Depending on how creative you are with these aspects, there are likely hundreds of combinations. Choose the versions you and your team think are the most powerful, those that are attractive, actionable, and easy to engage with.
A/B test these key factors
How does a keen marketer create a perfect subject line that will drive customers to open an email? Especially when there are approximately 600,000 words in the English language, and now in addition, over 3,600 emojis — all of which could be the unique combination for a killer subject line. Get started by figuring out the most important parts of your message; draft the possibilities. Test the following subject line features:
- Length — short vs. long subject lines

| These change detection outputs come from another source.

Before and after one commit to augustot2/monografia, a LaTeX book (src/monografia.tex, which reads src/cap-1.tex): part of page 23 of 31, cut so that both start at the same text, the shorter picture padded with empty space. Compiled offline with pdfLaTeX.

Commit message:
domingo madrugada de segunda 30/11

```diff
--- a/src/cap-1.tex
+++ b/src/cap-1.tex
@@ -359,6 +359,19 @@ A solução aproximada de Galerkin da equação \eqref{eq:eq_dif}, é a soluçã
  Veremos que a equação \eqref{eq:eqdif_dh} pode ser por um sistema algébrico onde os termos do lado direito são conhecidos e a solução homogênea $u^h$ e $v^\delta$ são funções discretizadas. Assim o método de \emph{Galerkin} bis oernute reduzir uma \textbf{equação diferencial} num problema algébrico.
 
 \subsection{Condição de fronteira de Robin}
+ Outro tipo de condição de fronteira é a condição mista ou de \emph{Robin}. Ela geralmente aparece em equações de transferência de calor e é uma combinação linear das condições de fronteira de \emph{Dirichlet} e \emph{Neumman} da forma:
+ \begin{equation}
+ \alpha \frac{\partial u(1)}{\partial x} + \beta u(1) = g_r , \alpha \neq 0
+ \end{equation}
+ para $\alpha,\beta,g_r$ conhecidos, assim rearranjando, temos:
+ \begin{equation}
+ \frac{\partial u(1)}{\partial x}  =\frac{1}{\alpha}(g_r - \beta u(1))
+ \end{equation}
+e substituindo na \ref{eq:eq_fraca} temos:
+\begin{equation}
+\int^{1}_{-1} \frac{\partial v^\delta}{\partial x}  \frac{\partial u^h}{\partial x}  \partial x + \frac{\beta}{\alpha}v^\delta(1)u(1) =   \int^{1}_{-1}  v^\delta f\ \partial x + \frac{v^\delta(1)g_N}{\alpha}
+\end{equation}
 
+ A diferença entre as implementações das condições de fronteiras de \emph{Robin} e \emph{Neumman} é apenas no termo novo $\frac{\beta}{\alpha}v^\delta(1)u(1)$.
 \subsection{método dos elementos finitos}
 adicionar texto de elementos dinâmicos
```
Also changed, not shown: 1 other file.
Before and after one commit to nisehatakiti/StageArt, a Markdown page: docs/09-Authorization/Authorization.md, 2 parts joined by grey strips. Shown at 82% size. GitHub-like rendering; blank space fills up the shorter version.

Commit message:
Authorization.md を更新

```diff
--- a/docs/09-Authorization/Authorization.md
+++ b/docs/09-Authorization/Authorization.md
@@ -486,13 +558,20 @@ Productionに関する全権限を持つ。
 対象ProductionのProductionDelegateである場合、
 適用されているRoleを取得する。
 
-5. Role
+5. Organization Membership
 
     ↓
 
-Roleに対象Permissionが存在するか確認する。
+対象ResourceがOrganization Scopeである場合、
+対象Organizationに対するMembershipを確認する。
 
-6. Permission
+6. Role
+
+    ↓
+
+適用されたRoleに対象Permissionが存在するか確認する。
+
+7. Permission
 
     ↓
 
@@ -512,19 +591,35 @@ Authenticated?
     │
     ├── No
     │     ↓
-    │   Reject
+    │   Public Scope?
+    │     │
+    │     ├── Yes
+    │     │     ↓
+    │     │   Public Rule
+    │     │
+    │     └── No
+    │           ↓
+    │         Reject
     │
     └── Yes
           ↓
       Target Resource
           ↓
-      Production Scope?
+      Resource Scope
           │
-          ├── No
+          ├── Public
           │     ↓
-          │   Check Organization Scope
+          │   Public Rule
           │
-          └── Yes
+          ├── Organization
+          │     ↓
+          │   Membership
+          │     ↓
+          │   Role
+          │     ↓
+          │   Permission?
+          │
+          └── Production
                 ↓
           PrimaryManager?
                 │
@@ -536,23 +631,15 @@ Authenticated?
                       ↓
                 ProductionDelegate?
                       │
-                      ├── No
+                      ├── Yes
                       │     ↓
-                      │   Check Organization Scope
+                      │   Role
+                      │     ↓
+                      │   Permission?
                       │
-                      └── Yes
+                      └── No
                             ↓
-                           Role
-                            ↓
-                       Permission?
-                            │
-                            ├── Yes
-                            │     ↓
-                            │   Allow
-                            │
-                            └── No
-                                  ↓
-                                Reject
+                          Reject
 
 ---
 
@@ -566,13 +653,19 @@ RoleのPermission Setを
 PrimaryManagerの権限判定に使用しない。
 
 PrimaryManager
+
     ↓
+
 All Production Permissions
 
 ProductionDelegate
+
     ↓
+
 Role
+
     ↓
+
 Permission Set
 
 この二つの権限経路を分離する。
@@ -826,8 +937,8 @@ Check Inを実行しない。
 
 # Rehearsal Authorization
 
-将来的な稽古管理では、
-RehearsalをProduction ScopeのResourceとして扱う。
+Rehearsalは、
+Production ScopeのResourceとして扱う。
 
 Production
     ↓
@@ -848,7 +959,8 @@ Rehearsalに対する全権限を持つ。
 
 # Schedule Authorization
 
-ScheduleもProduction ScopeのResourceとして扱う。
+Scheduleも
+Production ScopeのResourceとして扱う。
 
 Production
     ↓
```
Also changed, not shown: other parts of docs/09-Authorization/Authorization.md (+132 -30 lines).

- Personalization — names or touches of information about your customer
- Emojis — whether or not to include in addition to text
Most importantly — whatever you do — create relevancy and comfortable urgency.
Content length & organization
Congratulations! Your customer has opened your email. That’s one step successfully completed. The next step is to consider your content organization. Which vertical you’re writing for and what your purpose for emailing is will determine how your content should be organized.
Important factors to consider would be whether or not you need a lot of messaging itself — do you need a lot of copy in your message, or will your email consist primarily of photos and simple CTAs? Is your email an advertorial for a newsletter? How much text of the topics should you include under the headlines? Also, consider how you will arrange your content — should you include the bits of longer text first, or start with short headlines and lead into the message later? Play around with sequencing the content pieces in various orders, e.g., 1-2-3 or 3-1-2, etc.
Creative assets & design
The last, but certainly not least, important factor to test is the creative assets of your email. This part is essentially the artistic side of your message that should engage your readers’ visual sense. Keep in mind that you don’t want your email to be either too dramatically overwhelming or too boringly underwhelming. Features such as color, design, stock imagery, textual art or system text, and moving animations or static images, all provide for endless options to combine and create. Try testing email designs that vary in depth & design across a spectrum, and continue to work with those versions which seem to drive the most engagement.
Get started by defining a testing plan
Now, testing your campaigns on segmented audiences with structured design and evaluation will tell you what’s working and what needs to be tossed. Results like these enable systematic improvement, actionable processes and informed marketing decisions. Make a plan to approach your testing much like you would the scientific method (without the terrible junior high flashbacks).
- Define your objective
- Create a hypothesis
- Design test
- Define your control group
- Evaluate results
Review, rework, retest
Here’s a tip: Make sure your testing pool is large enough to be significant, and act on the results by making adjustments. Winning your audience, driving engagement, driving revenue — whatever you want your results to be — it’s like any other challenge; It takes work and lessons learned, but ultimately in the end, with enough testing, you’ll succeed.
To learn more about A/B testing check out our blog on the basics.